When it comes to working with youth athletes, comfort and safety during therapeutic application are of absolute necessity. IBTs commitment to transparency includes disclosing the methods and actions taken in order to assure both the athlete and the parent/guardian are fully aware of techniques utilized, the justification of their utilization and the location of all applied therapeutic techniques.


Informed Consent:

1st priority is full informed consent to treatment by the youth athlete.

This is their session, it is their body.

Whether an athlete is there to address a specific issue, or a general maintenance session, all techniques will be explained and justified prior to application.


Required Parent/Guardian attendance:

A parent or approved adult must be present during therapy application.

Supervising adults are encouraged to ask questions and actively observe therapy.

It is this adults responsibility to be aware of the therapeutic plan prior to initiation of the session and be prepared to stop the session if the comfort and sense of safety is violated for the youth athlete.


Comfort:

Youth athletes remain clothed to an athletic comfort level as therapy is applied in a public setting, typically a gym or athletic event.

Hands on techniques are always applied with moderate pressure based on the athlete’s tolerance, and stretches are always applied with moderate tension also based on the athlete’s tolerance.

IBT techniques bring relief, not additional pain.


Sense of Safety;

An athlete's ability to relax will heavily dictate the efficacy of their therapy.

Tight, nervous muscles don’t achieve optimal balance.

In order to provide an environment in which an athlete feels capable of relaxation, full disclosure and discussion of location of therapy is provided.

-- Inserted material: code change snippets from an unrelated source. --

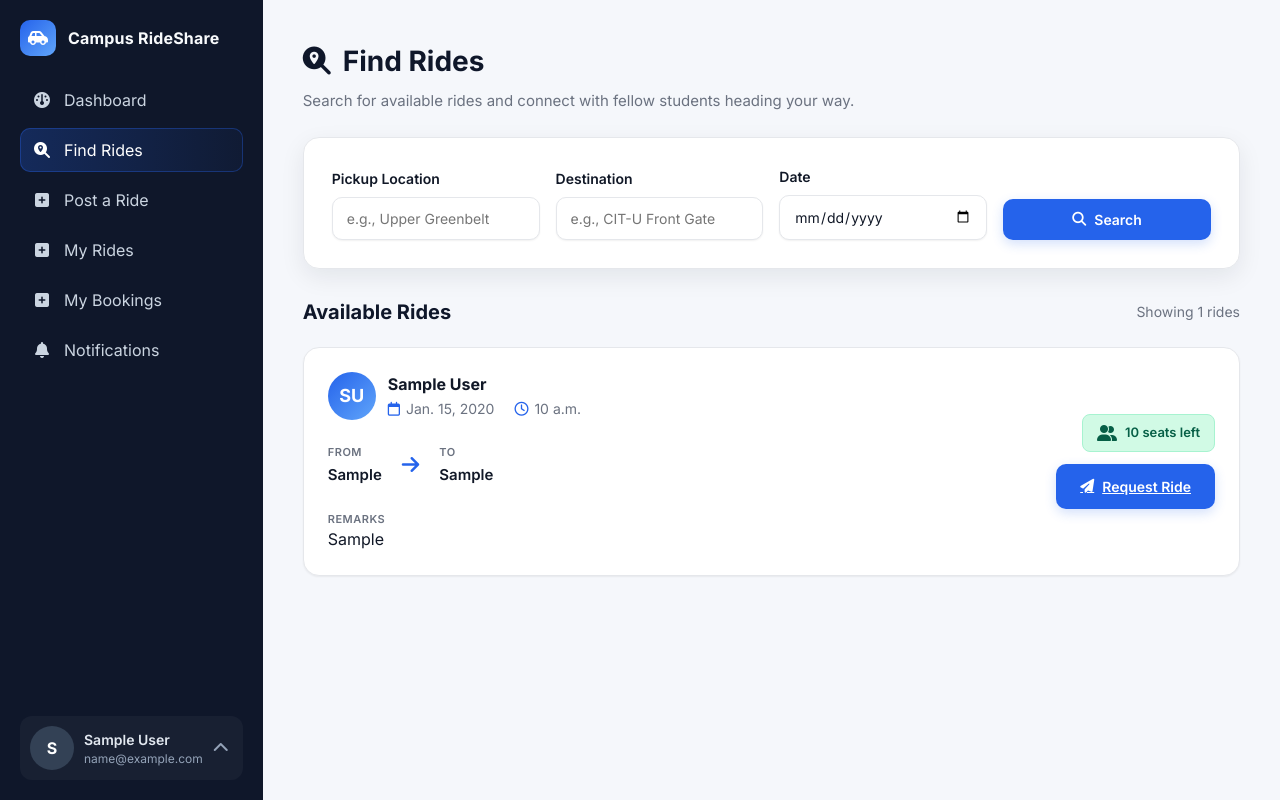
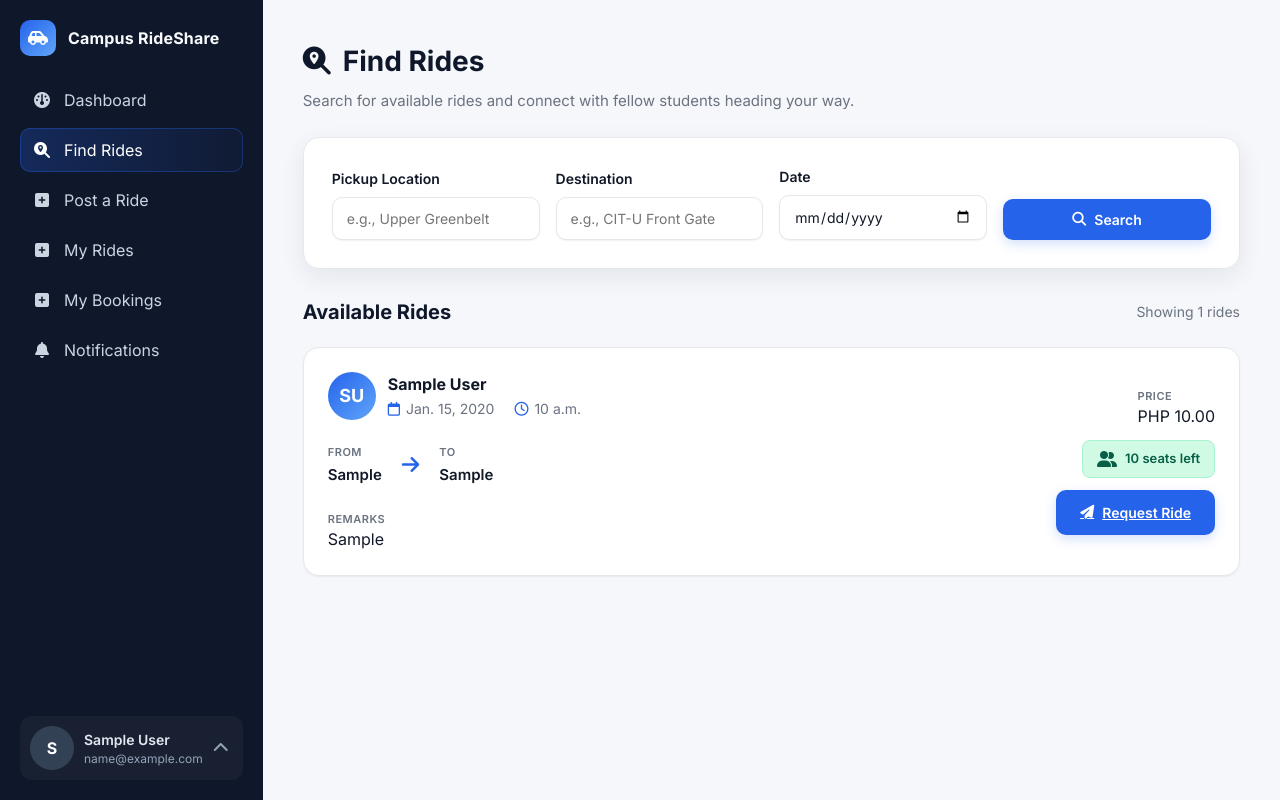
Before and after one commit to mae-sann/RideShare, a Django app: page /ride/find/ in a window 1280 px wide. Run offline with Django 5.2, Linux system fonts and the light colour scheme; a user stored in the database is signed in; tables that the repository leaves empty hold one stand-in row (values such as "Sample post").

Commit message:
feature(rides): added price display

```diff
--- a/ride_share/templates/dashboard_app/find_rides.html
+++ b/ride_share/templates/dashboard_app/find_rides.html
@@ -125,6 +125,7 @@
                                 </div>
                             </div>
 
+
                             <div class="ride-remarks">
                                 <span class="location-label">Remarks</span>
                                 {{ride.remarks}}
@@ -133,6 +134,10 @@
                         </div>
 
                         <div class="ride-actions">
+                            <div class="ride-remarks">
+                                    <span class="location-label">Price</span>
+                                    PHP {{ride.price}}
+                                </div>
                             <div class="seats-available">
                                 <i class="fa-solid fa-user-group"></i>
                                 <span>{{ride.seats_available}} seats left</span>
```
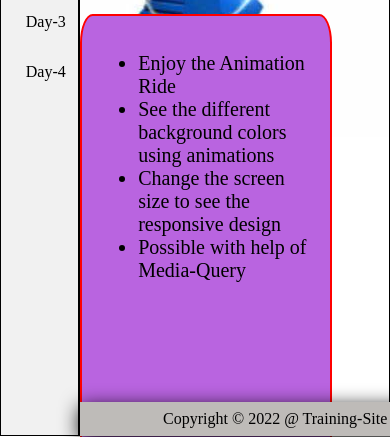
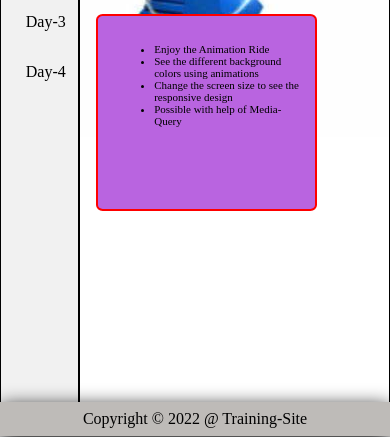
Before and after one commit to RuchitPatel11/tutorial-site, a website built with Vite: page CSS/Day-4/Practice/Practice4.html in a window 390 px wide. Shown: the part 408-845 px from the top of the page. Built offline with nearby package versions, Linux system fonts and the light colour scheme.

Commit message:
node modules

```diff
--- a/CSS/Day-4/Practice/Cd4p4.css
+++ b/CSS/Day-4/Practice/Cd4p4.css
@@ -1,34 +1,50 @@
-.content{
-    width: 70%;
-    height: 100%;
-    font-size: 50px;
+.content {
+
+  width: 60%;
+  height: 30%;
+  font-size: 35px;
   border: 2px solid #ff0000;
-    border-radius: 5%;
+  border-radius: 3%;
   padding: 1rem;
+  margin: 1rem;
   background-color: #b964e0;
   animation-name: ani-ride;
   animation-duration: 5s;
   animation-iteration-count: 6;
 }
-  @keyframes ani-ride{
-    0% {background-color:#b964e0;}
-    25% {background-color: rgb(240, 82, 42);}
-    50% {background-color:#6ee451;}
-    100% {background-color:#0d8f94;}
+
+@keyframes ani-ride {
+  0% {
+    background-color: #b964e0;
   }
 
-  @media (max-width:1000px){
-    .content{
-      font-size: 40px;
+  25% {
+    background-color: rgb(240, 82, 42);
+  }
+
+  50% {
+    background-color: #6ee451;
+  }
+
+  100% {
+    background-color: #0d8f94;
   }
 }
-  @media (max-width:750px){
-    .content{
-      font-size: 30px;
+
+@media (max-width:1000px) {
+  .content {
+    font-size: 25px;
   }
 }
-  @media (max-width:500px){
-    .content{
-      font-size: 20px;
+
+@media (max-width:750px) {
+  .content {
+    font-size: 18px;
   }
 }
+
+@media (max-width:500px) {
+  .content {
+    font-size: 11px;
+  }
+}
```
Also changed, not shown: CSS/Day-4/Practice/Practice4.html (+10 -4 lines). Lines whose indentation alone changed are shown as unchanged.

In order to facilitate communication among the IBT practitioner, the youth athlete, and the parent/guardian about location of therapeutic application, Body Zones for Therapy have been established. Each zone is described below:




Body Zones for Therapy:


Green zones indicate typical areas of therapeutic application. These areas do not usually present discomfort for touch to a client. If a client considers a Green Zone to be a Red Zone, this boundary is honored.



Yellow Zones indicate areas where a client (or their guardian) may have initial discomfort with therapeutic application. These Yellow Zone areas are representative of musculature that is crucial to affect with hands on application for common pain conditions that occur in your sport. With full explanation of purpose and need for this area to receive therapy, if the client (or their guardian) is still not comfortable with therapy in these regions, self-care techniques will be instructed. (i.e foam roller, lacrosse ball)


Red Zones indicate areas where a client will never receive direct touch from a practitioner. If there is pain/dysfunction in these areas, other techniques will be utilized to affect the area, (i.e resisted stretches) and self-care techniques will be instructed.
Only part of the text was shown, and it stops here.